▸ WORK INSTRUCTION
In the material below, find all lines with the string "print" and copy them.

== DATA PROVIDED

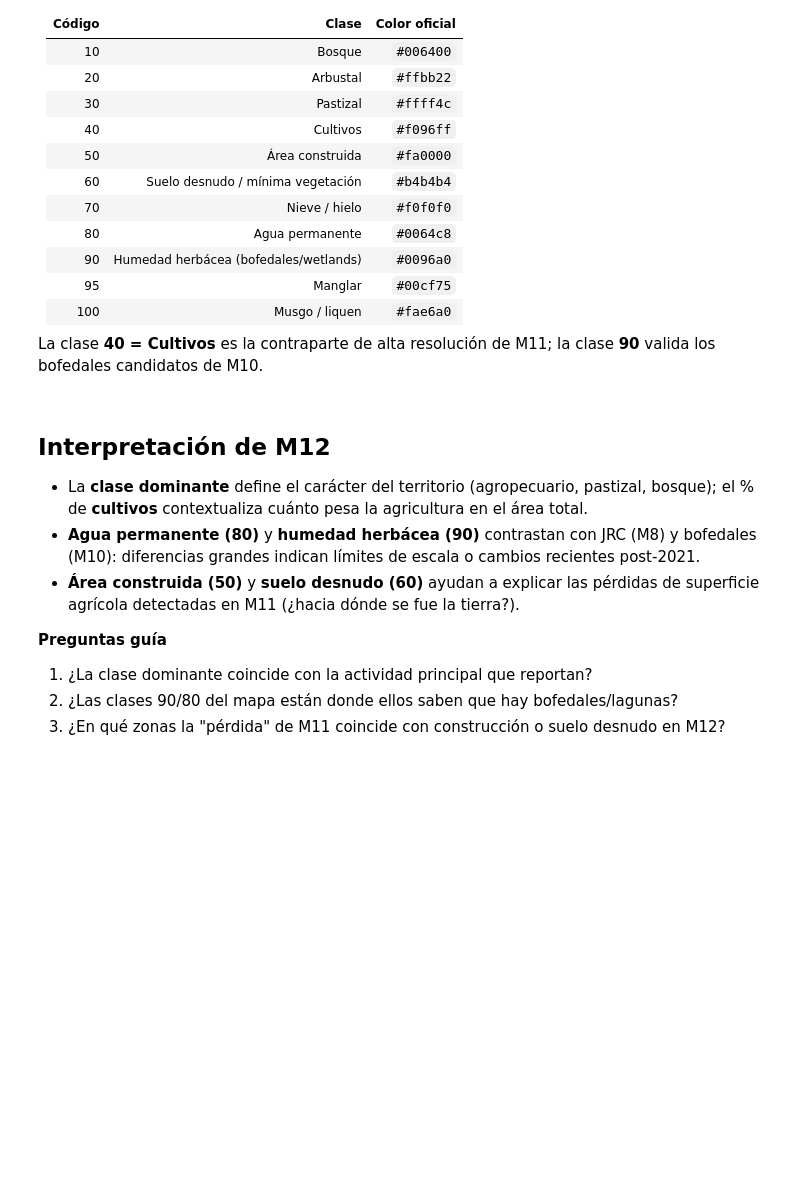
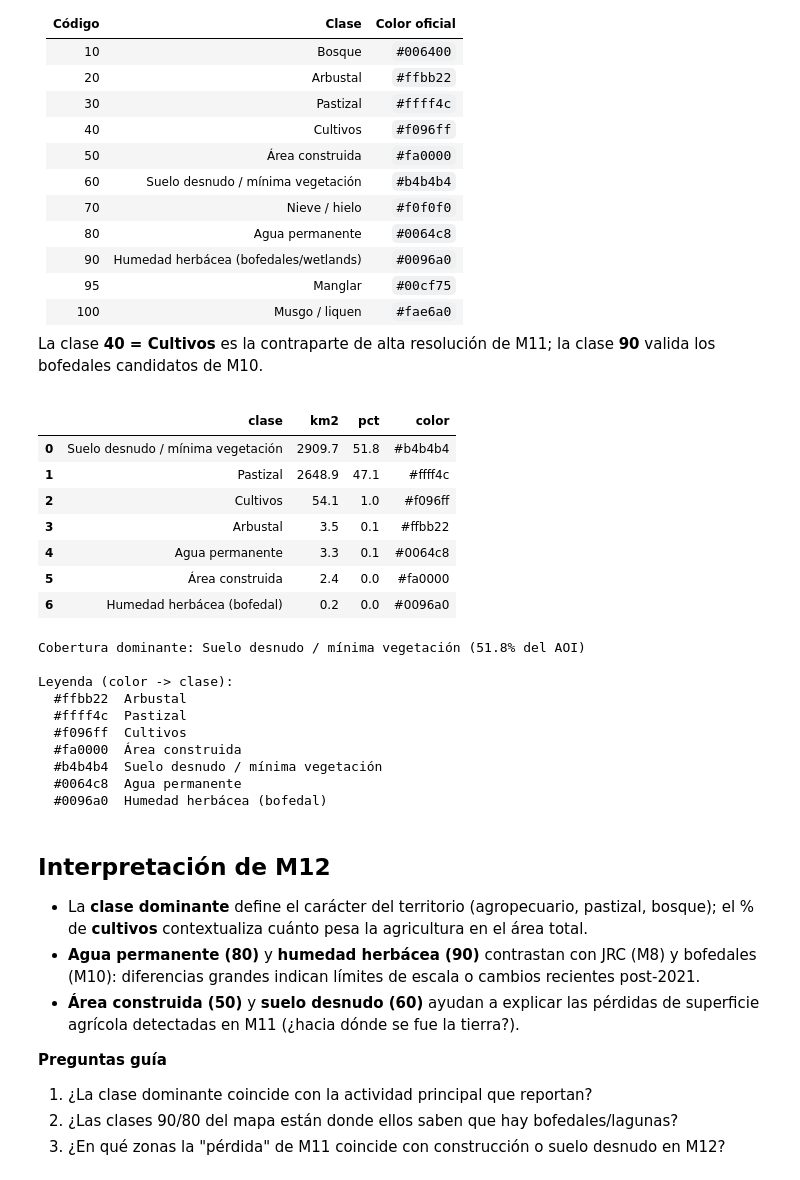
Before and after one commit to AGRIdigital-Climbat/PlantillaMapa, a Jupyter notebook: 11_Bioma_Coberturas/01_bioma_coberturas.ipynb, the cells around one changed output. Saved outputs shown, nothing was run; the diff lists cells and outputs as text; code cells hidden in the pictures; folded sections open; blank space fills up the shorter version.

```diff
--- a/11_Bioma_Coberturas/01_bioma_coberturas.ipynb
+++ b/11_Bioma_Coberturas/01_bioma_coberturas.ipynb
@@ -409,17 +436,17 @@ los bofedales candidatos de M10.
 
 </details>
 # %%
-# ============================================================
+# =============================================================
 # M12.1 Mapa de coberturas y tabla de superficies (%)
-# ============================================================
+# =============================================================
 
 # --- Primario: WorldCover 2021 -------------------------------------------------
 cob = (
     ee.ImageCollection("ESA/WorldCover/v200")
     .filterDate("2020-01-01", "2022-01-01")
     .filterBounds(roi)
-    .sort("system:time_start")
-    .last()
+    .sort("system:time_start", False)
+    .first()
     .select("Map")
     .rename("cob")
 )
@@ -448,8 +475,16 @@ WC = {
     100: ("Musgo / liquen", "#fae6a0"),
 }
 
-# Clases realmente presentes en el AOI
-presentes = sorted(cob.uniqueValues().getInfo())
+# Clases realmente presentes en el AOI (Extraídas usando reducción de histograma)
+histo = (
+    cob.reduceRegion(ee.Reducer.frequencyHistogram(), roi, ESCALAS["jrc"], **REDUCIR)
+    .get("cob")
+    .getInfo()
+)
+presentes = sorted([int(float(k)) for k in histo.keys()])
+
+# Definir el área de píxel en km2 para el cálculo de superficies
+pix_km2 = ee.Image.pixelArea().divide(1e6)
 
 cob_imgs = [
     pix_km2.updateMask(cob.eq(c)).rename(f"c_{c}") for c in presentes
@@ -477,33 +512,52 @@ if "res_m11" in globals():
     cult_wc = float(df_cob.loc[df_cob["codigo"] == 40, "km2"].sum())
     print(f"Contraste 'Cultivos': WorldCover 2021 = {cult_wc:,.1f} km² "
           f"vs MCD12Q1 {res_m11['agr_anio_ref']} = {res_m11['agr_km2']:,.1f} km² "
           f"(diferencias esperables: 10 m vs 500 m y clases distintas)")
 
 # --- Mapa con paleta oficial (remapear códigos a índices consecutivos) ---------
 codigo_idx = {c: i for i, c in enumerate(presentes)}
 cob_idx = cob.remap(list(codigo_idx.keys()), list(codigo_idx.values()))
 paleta = [WC[c][1] for c in presentes]
 
 Map_m12 = geemap.Map()
 Map_m12.centerObject(roi, ZONA["zoom"])
 Map_m12.add_basemap("HYBRID")
 Map_m12.addLayer(
     cob_idx,
     {"min": 0, "max": len(presentes) - 1, "palette": paleta},
     "Coberturas (WorldCover, paleta ESA)",
 )
 Map_m12.addLayer(borde_aoi(), {}, "AOI")
 Map_m12
 
 print("\nLeyenda (color -> clase):")
 for c in presentes:
     print(f"  {WC[c][1]}  {WC[c][0]}")
 
 res_m12 = {
     "cob_top": str(cob_top["clase"]),
     "cob_top_pct": float(cob_top["pct"]),
     "cob_cultivos_pct": float(df_cob.loc[df_cob["codigo"] == 40, "pct"].sum()),
 }
+# %% [output]
+|  | clase | km2 | pct | color |
+| 0 | Suelo desnudo / mínima vegetación | 2909.7 | 51.8 | #b4b4b4 |
+| 1 | Pastizal | 2648.9 | 47.1 | #ffff4c |
+| 2 | Cultivos | 54.1 | 1.0 | #f096ff |
+| 3 | Arbustal | 3.5 | 0.1 | #ffbb22 |
+| 4 | Agua permanente | 3.3 | 0.1 | #0064c8 |
+| 5 | Área construida | 2.4 | 0.0 | #fa0000 |
+| 6 | Humedad herbácea (bofedal) | 0.2 | 0.0 | #0096a0 |
+Cobertura dominante: Suelo desnudo / mínima vegetación (51.8% del AOI)
+
+Leyenda (color -> clase):
+  #ffbb22  Arbustal
+  #ffff4c  Pastizal
+  #f096ff  Cultivos
+  #fa0000  Área construida
+  #b4b4b4  Suelo desnudo / mínima vegetación
+  #0064c8  Agua permanente
+  #0096a0  Humedad herbácea (bofedal)
 # %% [markdown]
 ## Interpretación de M12
 * La **clase dominante** define el carácter del territorio (agropecuario, pastizal, bosque);
```
Also changed, not shown: parts of 7 cells of this notebook.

====

▸ TASK RESULT
     print(f"Contraste 'Cultivos': WorldCover 2021 = {cult_wc:,.1f} km² "
 print("\nLeyenda (color -> clase):")
     print(f"  {WC[c][1]}  {WC[c][0]}")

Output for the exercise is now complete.